Ref: Horse & Hound; 17 March 2015 Horse & Hound
Laminitis in horses is a very serious and potentially agonising condition. Every case should be dealt with promptly and the condition should never be underestimated — in a 2004 study, one in five horses with laminitis were destroyed.
Laminitis can occur in two forms:
Acute laminitis is the early stage of the disease when the animal is uncomfortable and showing signs of lameness, but major damage has not yet happened within the hoof. The chances of recovery are maximised if treatment is started early.
Chronic laminitis is when the pedal bone sinks or rotates within the hoof (pictured top), leading to permanent damage. These cases are not necessarily such an emergency as the acute attacks, as damage to the foot has already occurred, but a vet should be contacted if the horse or pony is in pain.
Recognising laminitis in horses
In severe cases, animals will be unable to move. They may be panting, sweating and leaning back on their heels, trying to take their weight off their feet. In the worst cases, they will lie down and be unable to stand — this can be confused with colic.
This is obviously urgent and you should contact your vet immediately. In milder cases the signs are more subtle, but they include:
- Hooves that feel hot and feet that are painful with pressure to the sole

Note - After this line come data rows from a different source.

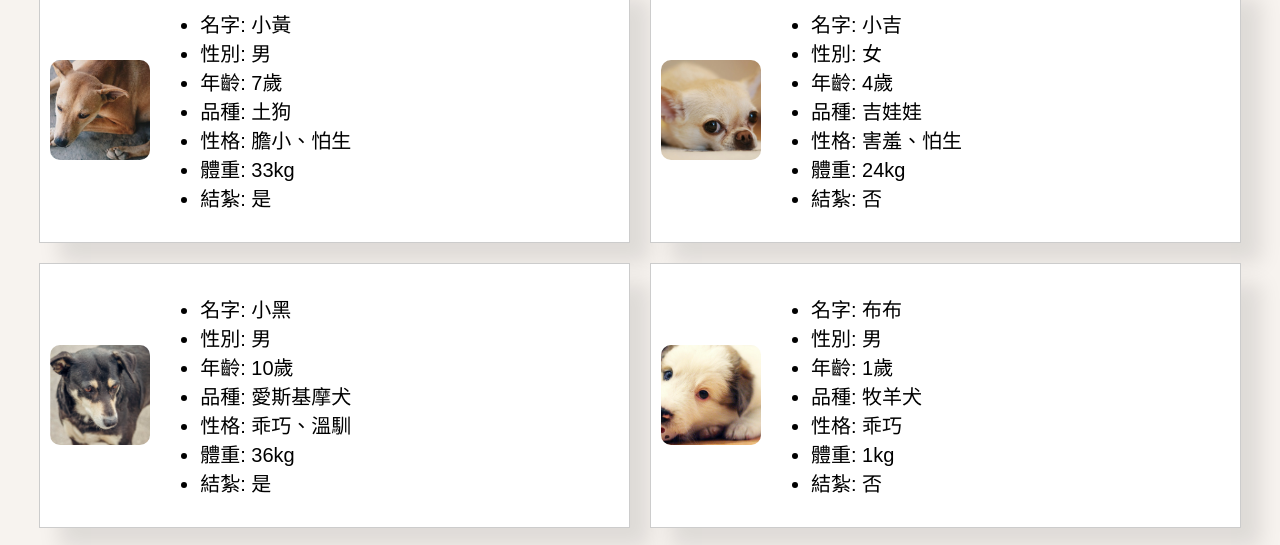
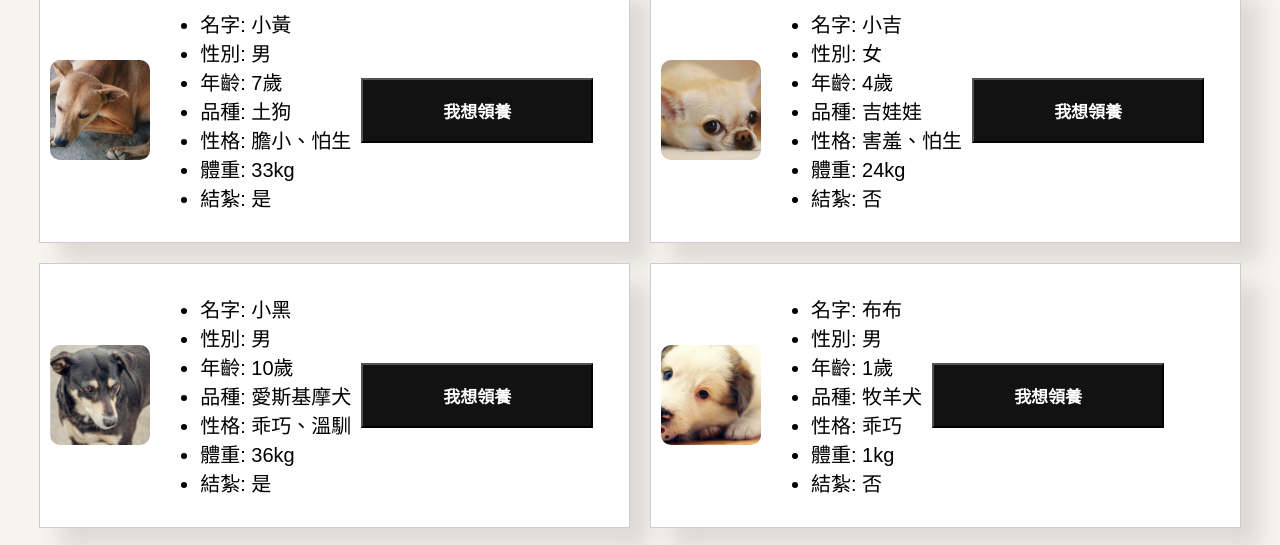
Before and after one commit to jing123273/FurryFriends, a plain HTML site: page introduce.html in a window 1280 px wide. Shown: the part 200-745 px from the top of the page. Drawn offline with Linux system fonts and the light colour scheme.

Commit message:
改一些

```diff
--- a/introduce.html
+++ b/introduce.html
@@ -192,6 +192,11 @@
           <li>體重: ${animal.weight}</li>
           <li>結紮: ${animal.neutered}</li>
         </ul>
+        <div class="adopt-button">
+          <a href="form.html?animal=${encodeURIComponent(animal.name)}" target="_blank">
+            <input type="submit" value="我想領養">
+          </a>
+        </div>
       `;
       container.appendChild(div);
     });
@@ -203,5 +208,6 @@
 
 
 
+
     </body>
     </html>
```
Lines whose indentation alone changed are shown as unchanged.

- A tendency for the horse to stand with its legs stretched forward, while leaning backward, to ease his weight off his feet
- Mild cases will constantly shift their weight from foot to foot as they try to find the least painful way of weight-bearing
- The pain of laminitis means that the horse’s pulse and respiratory rate rise
Frequently, a prominent pulse is obvious where the horse’s digital artery runs over the fetlock. In a severe case, this digital pulse (which is where the blood flows into the foot) will be pounding on all four feet.
Mild, chronic laminitis can be confused with other sorts of lameness. Look out for the following:
- A pony that ‘feels his feet’ and so may be intermittently lame, especially on rough ground
- Foot soreness or lameness after shoeing
- Odd shaped feet — indicated by rings in the hoof wall that are wider at the heel than at the toe. Dropped soles, with wider than normal white lines, and flat feet are also common
- Recurrent hoof infections, due to the weak horn growth
- Visible red bruising within the hoof, particularly obvious when the farrier trims the horse’s feet
If you suspect laminitis
First, contact the vet. Severe cases will need painkillers and other treatment urgently — this may include frog supports, medication to control blood pressure, and treating any underlying illness that may be causing the laminitis — while mild, chronic cases will require planned action involving both vet and farrier. If laminitis is suspected, never force the horse to walk or exercise.
It is possible to tape frog supports onto the feet to help relieve pressure on the laminae. There are now several types of tape-on support available, from purpose-designed pads or rubber wedges to homemade bandage supports. Purpose-designed frog supports can be obtained from the Laminitis Clinic – visit: www.laminitisclinic.org. If you are unsure how to apply frog supports, consult your vet.
If your horse or pony appears to be reluctant to move due to laminitis while out at grass, it may help to fit frog supports before slowly bringing them in or travelling them home, ideally in a low-loading trailer.
All laminitis cases should be box-rested, ideally on non-edible bedding. A very deep bed (40-50cm) of dust-free shavings is best. This can act as support for the feet nearly as effectively as — and more simply than — frog supports. Allow affected horses to lie down and rest their feet.
Total box rest is important. This should continue for at least 30 days, during which the diet needs to be adjusted to ensure that the horse’s weight is controlled. It is crucial that any overweight laminitic loses weight, but this must be a gradual process. Consult your vet or equine nutritionist for advice.